(Grandson of Reginald Charles Ewart, and son on Cyril)

 

A slow beginning - Some years ago my daughter's friend moved from Royston, Hertfordshire, down to Poole in Dorset. Her first letter asked if we had relatives in Poole as a girl in her new school had the same surname as us. At that time I had no interest in Genealogy, but looking at a telephone directory showed many Hounsell's. A couple of years later I was taken to see the International Genealogy Index's (IGI) of parish church registers, organised by the Mormons, to look up Ravenscroft records for my Aunt, Gladys Ravenscroft, (I mention this as the Ravenscroft connection turns up again later). Whilst there I also looked for records of Hounsell's in the Dorset microfiche section. There they were, stretching back to 1565, christenings and marriages of Hounsell's in many small villages around the Bridport area. A new project - to try to find a link back from our generation to those people, long gone, but now very much alive in my thoughts was borne. Unfortunately, it was put on hold for some time whilst completing other tasks.

A chance discovery - How to go about researching the family roots? Fortunately I had a friend living in Royston and a work colleague who gave me some advice about Genealogy and loaned me some Family History magazines. Another chance discovery of a book ' the Bridport story', whilst perusing 2nd hand books in a Railway book shop in Stamford, Lincolnshire, mentioned the Hounsell companies of Bridport involved in the spinning trades and a boat called the 'Mary Hounsell'. Thinking it would now be reasonably simple, albeit time consuming, I naively decided that I would make a fast start by visiting Bridport, especially as my daughter remembered there was a museum there she had visited on a school journey.

A long day trip has its rewards - On a very sunny summers day, when my wife would rather have been on the beach, I visited Bridport museum. The one in the town centre had a file of reminiscence of people working in the local Industries, plus a 'Hounsell' file in the family history section which contained some interesting information including copies of letters between the Curator and a newspaper in Newfoundland, but little Genealogy help. In the museum nearer to the Sea (The original port was continually silting up even over a 1000 years ago, eventually this area was renamed West Bay) they had the picture and a model of the Mary Hounsell. Also, another surprise, the lady in charge turned out to have originally lived in Royston and had even baby-sat for us - A small world!

Although I had lots of interesting information, I made little progress in uncovering the origins of the family name or identifying links between generations.

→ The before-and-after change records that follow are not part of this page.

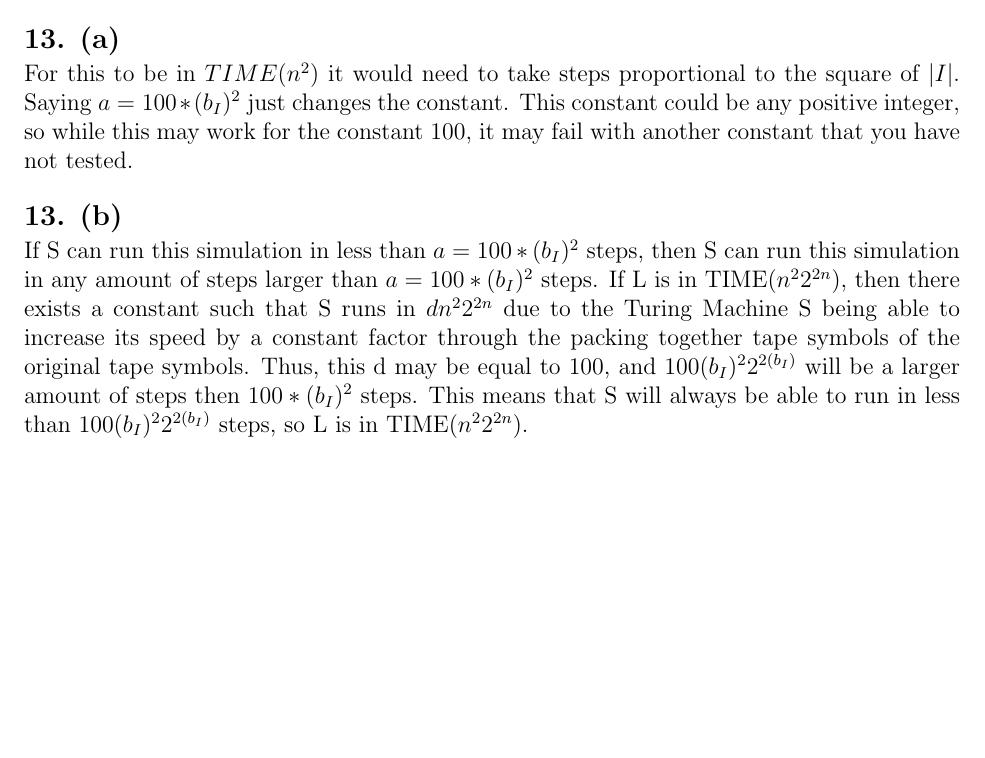
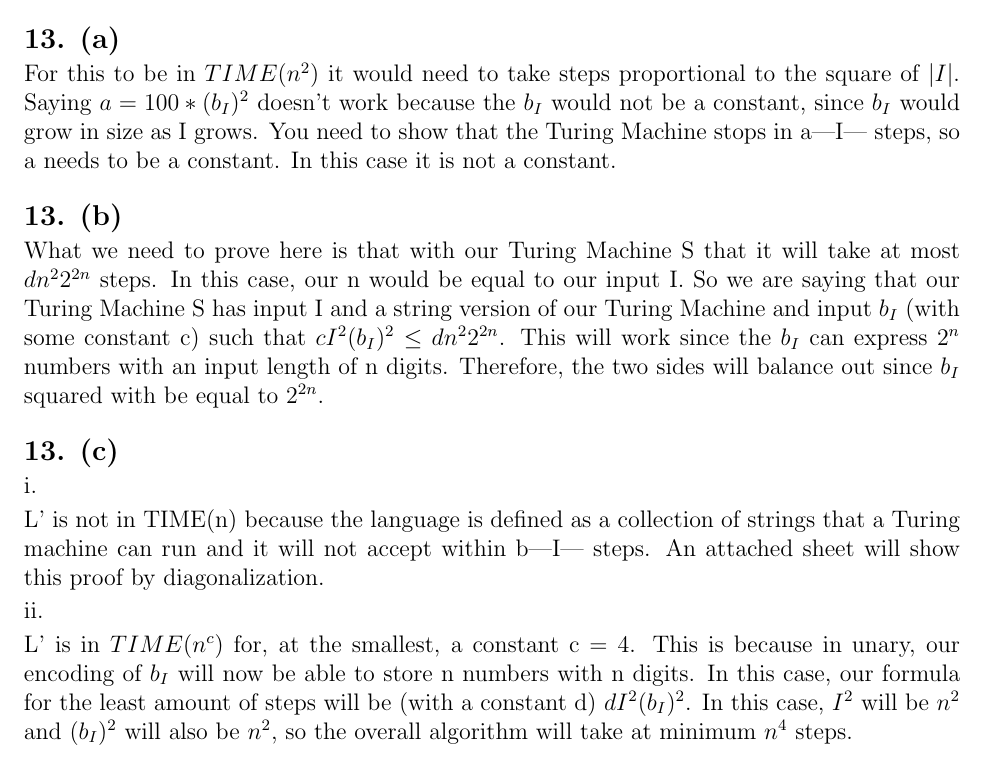
Before and after one commit to varughese/CS1511, a LaTeX document (week5/feb11.tex): part of page 2 of 2, cut so that both start at the same text, the shorter picture padded with empty space. Compiled offline with pdfLaTeX.

Commit message:
Added to 13

```diff
--- a/week5/feb11.tex
+++ b/week5/feb11.tex
@@ -83,19 +83,36 @@ it is false.
 \problem{13. (a)}
 
 For this to be in $TIME(n^2)$ it would need to take steps proportional to the square of $|I|$.
-Saying $a = 100*(b_I)^2$ just changes the constant. This constant could be any positive integer,
-so while this may work for the constant 100, it may fail with another constant that you have not
-tested.
+Saying $a = 100*(b_I)^2$ doesn't work because the $b_I$ would not be a constant, since
+$b_I$ would grow in size as I grows. You need to show that the Turing Machine stops in a|I|
+steps, so a needs to be a constant. In this case it is not a constant.
+
 
 \problem{13. (b)}
 
- If S can run this simulation in less than $a = 100*(b_I)^2$ steps, then S can run this simulation
-in any amount of steps larger than $a = 100*(b_I)^2$ steps. If L is in TIME($n^22^{2n}$), then
-there exists a constant such that S runs in $dn^22^{2n}$ due to the Turing Machine S being able
-to increase its speed by a constant factor through the packing together tape symbols of the original
-tape symbols. Thus, this d may be equal to 100, and  $100(b_I)^22^{2(b_I)}$ will be a larger amount
-of steps then $100*(b_I)^2$ steps. This means that S will always be able to run in less than $100(b_I)^22^{2(b_I)}$
-steps, so L is in TIME($n^22^{2n}$).
+What we need to prove here is that with our Turing Machine S that it will take at most
+$dn^22^{2n}$ steps. In this case, our n would be equal to our input I. So we are saying
+that our Turing Machine S has input I and a string version of our Turing Machine and input
+$b_I$ (with some constant c) such that $cI^2(b_I)^2 \leq dn^22^{2n}$. This will work
+since the $b_I$ can express $2^n$ numbers with an input length of n digits. Therefore,
+the two sides will balance out since $b_I$ squared with be equal to $2^{2n}$.
+
+\problem{13. (c)}
+
+i.
+
+L' is not in TIME(n) because the language is defined as a collection of strings that
+a Turing machine can run and it will not accept within b|I| steps. An attached sheet
+will show this proof by diagonalization.
+
+ii.
+
+L' is in $TIME(n^c)$ for, at the smallest, a constant c = 4. This is because in unary,
+our encoding of $b_I$ will now be able to store n numbers with n digits. In this case, our
+formula for the least amount of steps will be (with a constant d) $dI^2(b_I)^2$. In this case,
+$I^2$ will be $n^2$ and $(b_I)^2$ will also be $n^2$, so the overall algorithm will take at
+minimum $n^4$ steps.
+
 
 
 
```
Also changed, not shown: week5/feb11.pdf.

A new beginning - Some time after my Aunt Gladys died (she is the one in the picture of Frank and family with my mother) Rosemary Holman who was researching her husband's family history contacted my mother. Tracking forward from brothers 3 generations back, she had discovered my Aunt, then my mother (The maiden name of my grandmother, Emily Ravenscroft, was Holman). By coincidence, Rosemary lives in Dorset and so after providing her with much information on my Holman relatives in England and Canada stretching back as far as 1900 - and receiving even more excellent Holman information from her - we discussed Hounsell's. I knew about the Weymouth connection, but not enough to identify the right records. At this point I did what should have been done a long time ago. I discussed the subject with my father. He has Granddad's Army record and some details of Great Grandfather. Armed with this information, Rosemary quickly provided the Weymouth, Upwey and Broadwey information. Some is taken from the 1891 census, the rest from the 1851 census, which is available on CD. In fact, she became so fascinated, two trips to Dorchester County records office turned up all the other information through to 1700's & Long Bredy, together with details of the headstones she has seen in the various church yards.

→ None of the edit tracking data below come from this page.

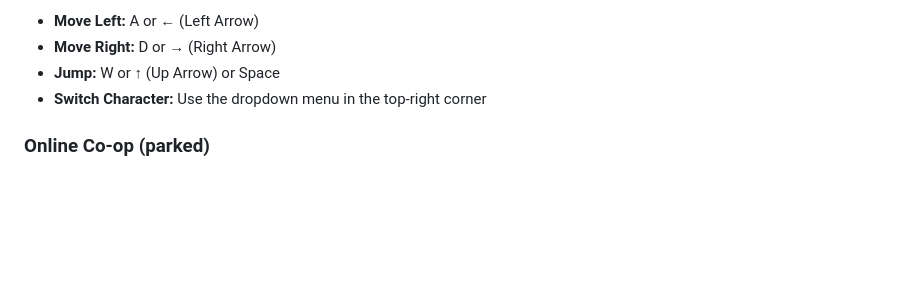
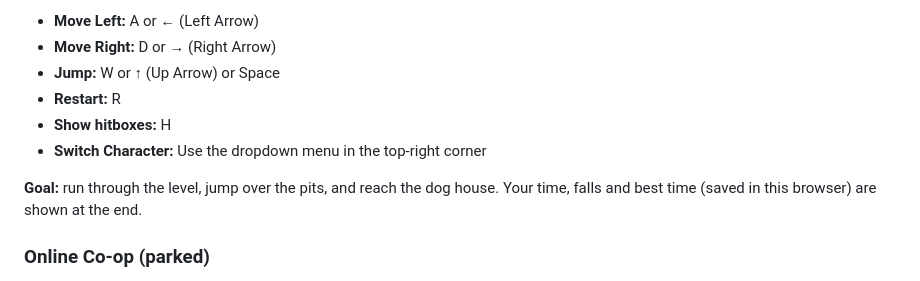
Before and after one commit to GrekNick/maltipoo_sisters, a Markdown page: README.md, the part around one of its changes. GitHub-like rendering; blank space fills up the shorter version.

```diff
--- a/README.md
+++ b/README.md
@@ -44,7 +44,12 @@ http://localhost:5173
 - **Move Left:** A or ← (Left Arrow)
 - **Move Right:** D or → (Right Arrow)
 - **Jump:** W or ↑ (Up Arrow) or Space
+- **Restart:** R
+- **Show hitboxes:** H
 - **Switch Character:** Use the dropdown menu in the top-right corner
+
+**Goal:** run through the level, jump over the pits, and reach the dog house. Your time, falls and best time
+(saved in this browser) are shown at the end.
 
 ### Online Co-op (parked)
 
```
Also changed, not shown: other parts of README.md (+40 -4 lines).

So many of us - Now the difficult bit has started. Getting the Web site going so quickly has helped us all focus our energies on linking the family members' back together. It has been great 'discovering' so many still alive and with their families. What wonderful tools, electronic databases, the World Wide Web and Email are, in enabling us to discover and communicate together. Unfortunately to go further back will require a lot of effort and luck to find connections. I notice no other researchers have mentioned connections before 1750. But maybe that will be tomorrow's news!